As a baby boomer, Gail McJorrow found herself attending a lot of funerals and was prompted to write a guide after going to lots of bad send-offs, and only the occasional good event.
Her book, Better Send-Off, is designed to help you, your family or friends plan a ceremony you would like with the emphasis on celebrating a life rather than focusing on death.
There is also a step by step process about what you need to do when someone dies, from the Department of Internal Affairs, including the following:
- Let authorities know, ie doctor or 111
- Obtain a medical certificate of cause of death
- Register death to obtain certificate of death (separate to above)
- Organise a funeral, either a burial or cremation
- Cancel benefit/passport/driver’s licence, let IRD know
- Execute the will
You must register the death with Births, Deaths and Marriages offices within three working days of the body being buried or cremated.
There are a number of websites which can show you how you can organise a funeral for a loved one, and links to those are below.
Ms McJorrow said the funeral of her father-in-law had a real impact on her.
“My father-in-law was 85 and ready to go, he’d had a couple of strokes and he’d lost the ability to drive and he was ready to part so it was a celebration of his life.
“But when you turned up at the funeral home, a guy was standing there arms clasped in front of him, there was organ music playing, a sterile beige-coloured chapel and all the pews were sitting facing the front.. with a big mahogany casket up there.”
She says her father-in-law was an earthmoving contractor and she thought the casket should have had a big tractor painted on it.
The hushed service, where you didn’t speak to the next person, also didn’t strike the right note for Gail. (pictured right)
“I thought, ‘He was 85, he wanted to go, this is so wrong’. My mother-in-law is a really private person and I remember looking at her face and thinking it was so overwhelming for her.”
A private family event
Ms McJorrow believes funerals are no different to planning a wedding, especially with people celebrating the life that was lived, but there’s a much shorter timeframe to organise a massive event.
Her book was used by the family of a close friend who died of cancer, in a hospice.
“The boys came in the family van and picked up the casket, came home, picked up the eiderdown to put her in, went to the hospice and they all put her in the casket themselves,” she says.

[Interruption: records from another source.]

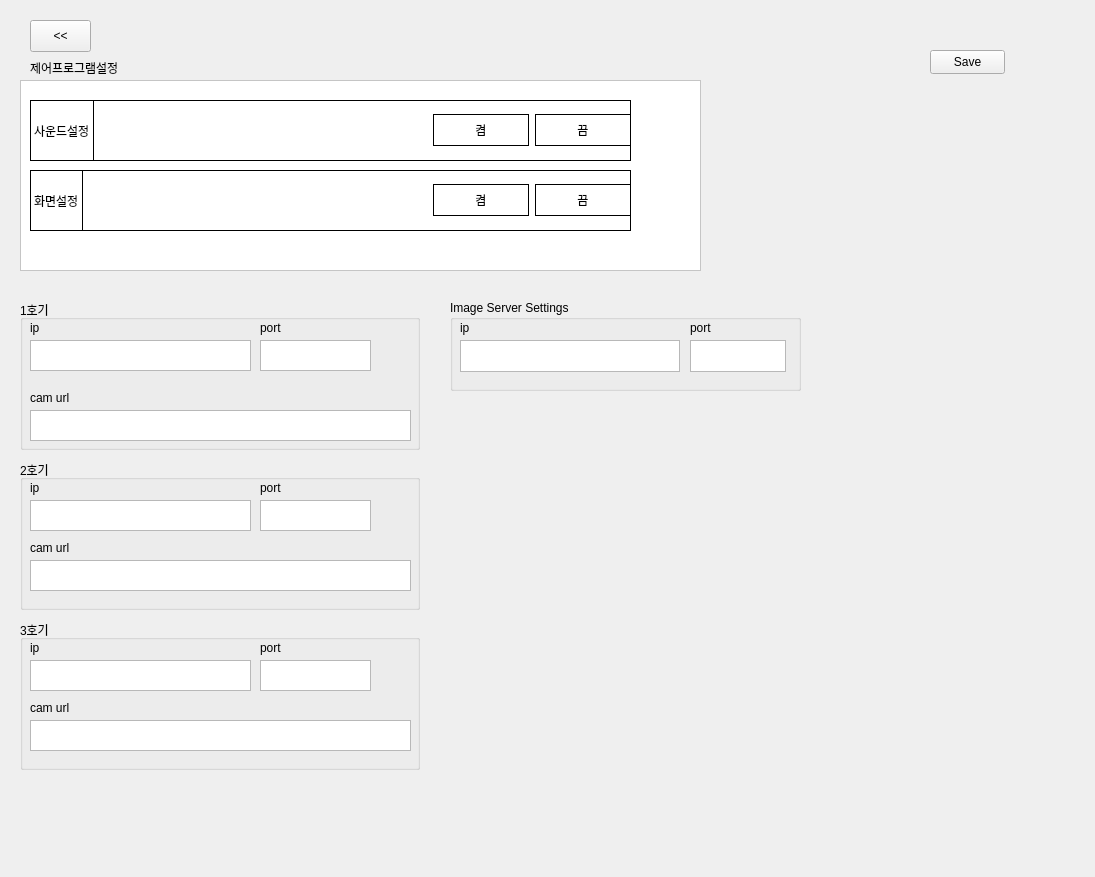
The window that UITool/UI/setupForm.ui (gearssoft/nagibot) describes before a commit, drawn with Qt 5.
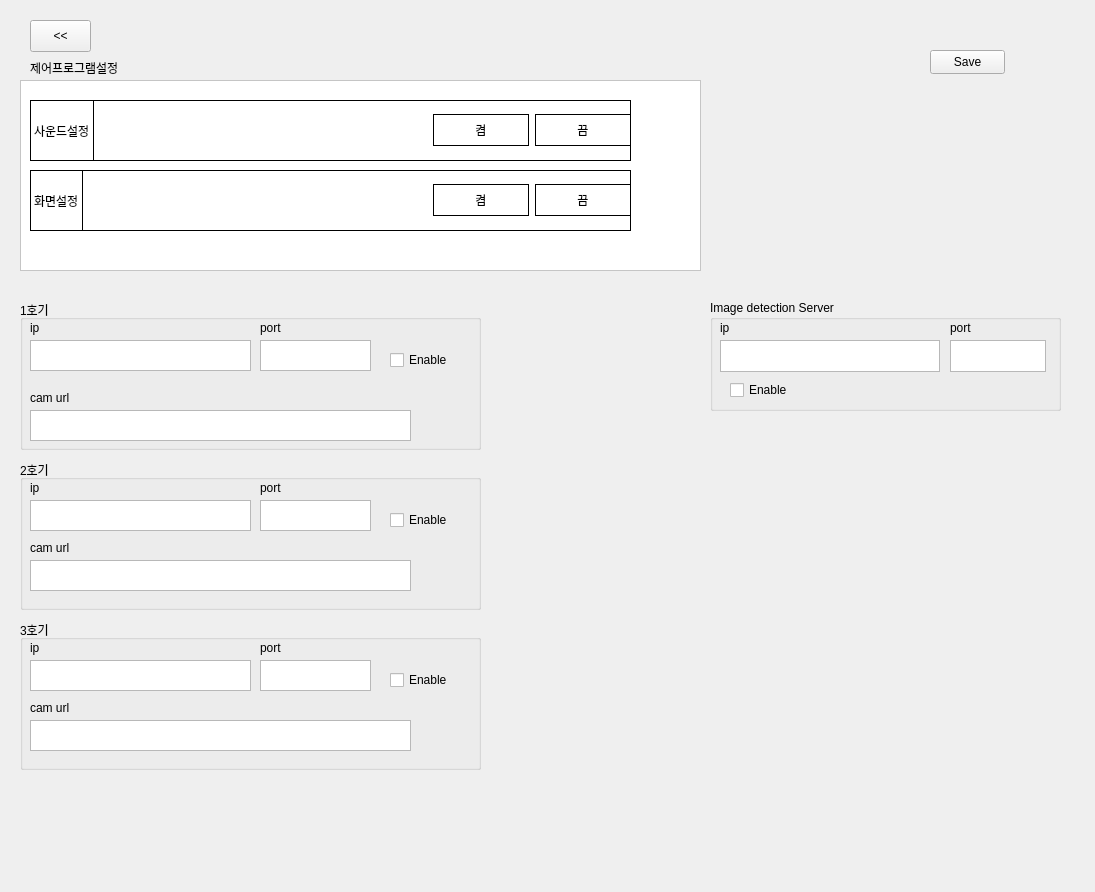
The same window after the commit.

Diff of the .ui file:
```diff
--- a/UITool/UI/setupForm.ui
+++ b/UITool/UI/setupForm.ui
@@ -7,7 +7,7 @@
     <x>0</x>
     <y>0</y>
     <width>1095</width>
-    <height>877</height>
+    <height>892</height>
    </rect>
   </property>
   <property name="windowTitle">
@@ -198,14 +198,14 @@
   <widget class="QGroupBox" name="ImageServerConfigGrp">
    <property name="geometry">
     <rect>
-     <x>450</x>
+     <x>710</x>
      <y>300</y>
      <width>351</width>
-     <height>91</height>
+     <height>111</height>
     </rect>
    </property>
    <property name="title">
-    <string>Image Server Settings</string>
+    <string>Image detection Server</string>
    </property>
    <widget class="QTextEdit" name="textEdit_detection_server_IP">
     <property name="geometry">
@@ -253,13 +253,26 @@
      <string>port</string>
     </property>
    </widget>
+   <widget class="QCheckBox" name="cbEnableImgDetection">
+    <property name="geometry">
+     <rect>
+      <x>20</x>
+      <y>80</y>
+      <width>79</width>
+      <height>20</height>
+     </rect>
+    </property>
+    <property name="text">
+     <string>Enable</string>
+    </property>
+   </widget>
   </widget>
   <widget class="QGroupBox" name="groupBox">
    <property name="geometry">
     <rect>
      <x>20</x>
      <y>300</y>
-     <width>400</width>
+     <width>461</width>
      <height>150</height>
     </rect>
    </property>
@@ -335,13 +348,26 @@
      <string>port</string>
     </property>
    </widget>
+   <widget class="QCheckBox" name="cbUnitEnable_1">
+    <property name="geometry">
+     <rect>
+      <x>370</x>
+      <y>50</y>
+      <width>79</width>
+      <height>20</height>
+     </rect>
+    </property>
+    <property name="text">
+     <string>Enable</string>
+    </property>
+   </widget>
   </widget>
   <widget class="QGroupBox" name="groupBox_2">
    <property name="geometry">
     <rect>
      <x>20</x>
      <y>460</y>
-     <width>400</width>
+     <width>461</width>
      <height>150</height>
     </rect>
    </property>
@@ -417,13 +443,26 @@
      <string>cam url</string>
     </property>
    </widget>
+   <widget class="QCheckBox" name="cbUnitEnable_2">
+    <property name="geometry">
+     <rect>
+      <x>370</x>
+      <y>50</y>
+      <width>79</width>
+      <height>20</height>
+     </rect>
+    </property>
+    <property name="text">
+     <string>Enable</string>
+    </property>
+   </widget>
   </widget>
   <widget class="QGroupBox" name="groupBox_3">
    <property name="geometry">
     <rect>
      <x>20</x>
      <y>620</y>
-     <width>400</width>
+     <width>461</width>
      <height>150</height>
     </rect>
    </property>
@@ -499,6 +538,19 @@
      <string>cam url</string>
     </property>
    </widget>
+   <widget class="QCheckBox" name="cbUnitEnable_3">
+    <property name="geometry">
+     <rect>
+      <x>370</x>
+      <y>50</y>
+      <width>79</width>
+      <height>20</height>
+     </rect>
+    </property>
+    <property name="text">
+     <string>Enable</string>
+    </property>
+   </widget>
   </widget>
  </widget>
  <resources/>
```
Left out of the diff: 10 changed lines with no effect on the pictures.
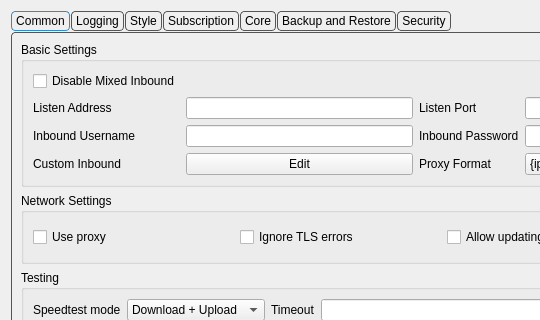
First picture: the form in include/ui/setting/dialog_basic_settings.ui, repository Userbash/Neko_Throne, before the edit; both pictures show x 0 to 540 and y 0 to 320 of the 925 by 472 pixel window.
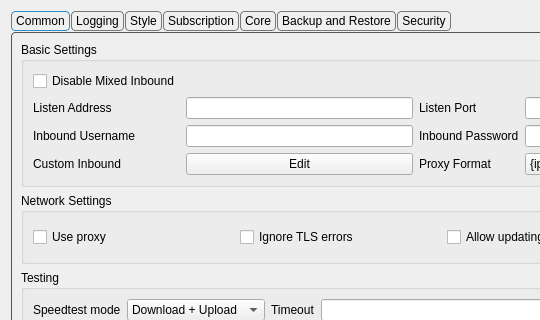
Second picture: the form after the edit. Custom widgets are drawn as their Qt base class.

Commit message: fix missed uis

What changed in the file:
```diff
--- a/include/ui/setting/dialog_basic_settings.ui
+++ b/include/ui/setting/dialog_basic_settings.ui
@@ -51,7 +51,7 @@
 }
 
 QTabBar::tab {
-    border: 1px solid #555555;
+    border: 1px solid #777777;
     border-radius: 4px;
 
     padding: 2px 4px;
@@ -63,7 +63,7 @@
 }
 
 QTabBar::tab:!selected {
-    border: 1px solid #555555;
+    border: 1px solid #777777;
 }
 
 QTabBar::tab:hover:!selected {
```
Left out of the diff: 2 changed lines with no effect on the pictures. The commit also changes 4 other files.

“They brought her back home, knew to get dry ice on the way, the coffin was painted with all this art and all her beautiful artwork was around her.
“I remember going up that night and it was just amazing.. seeing her there in her own house. Everyone spent time – the family laughing and crying, and just seeing how connected and intimate it all was, it seemed so natural.
“Then they took her themselves in the van to get cremated privately with family members and a few close friends.”
The writer wants to dispel a few myths, including about who can run a funeral.
“Anyone can run a funeral, you don’t have to be a funeral director – the two biggest myths out there – most people think that a) you need a funeral home and b) that you need to be embalmed.”
Ms McJorrow says even the legal paperwork is not difficult to sort out.
The funeral celebrant says it’s important to take the time you need.
“Death is not an emergency; you can take as much time as you want – it’s six weeks from when someone dies in Sweden to when they have the funeral.
“There’s this perception it’s all got to be done in three to five days – there is no hurry. You can take as long as you want.”
Cheaper caskets are available
“If I just talk from the heart it would be that the death experience is a similar sacred journey as a birth experience.
“You only get it once so take the time to think long and hard about how you want it to be. Pre-planning helps the family who are left to have peace of mind that they’re doing what you wanted, and it just makes life so much easier for them.
“The other thing too is by embracing your mortality, you can enjoy life more.”
Personalising the service
Have the service at a venue that meant something to the person who died – golf club or yacht club - the place you have it at will set the tone.
Some funeral homes, but not many, will sell you just the casket instead of the whole service.
Bring flowers from your garden - it gives a sense of connection
Bring a plate instead of having catering
Have a dry funeral - you don’t have to provide alcohol
There’s usually someone in the family who will step up and be honoured and privileged to lead the ceremony, if you ask them.
If the thought of organising a funeral yourself is not what you want to do, contact the Funeral Directors Association of New Zealand, and they will help you with your planning.
Disclaimer: The views expressed in this article are not necessarily those of the Office for Seniors.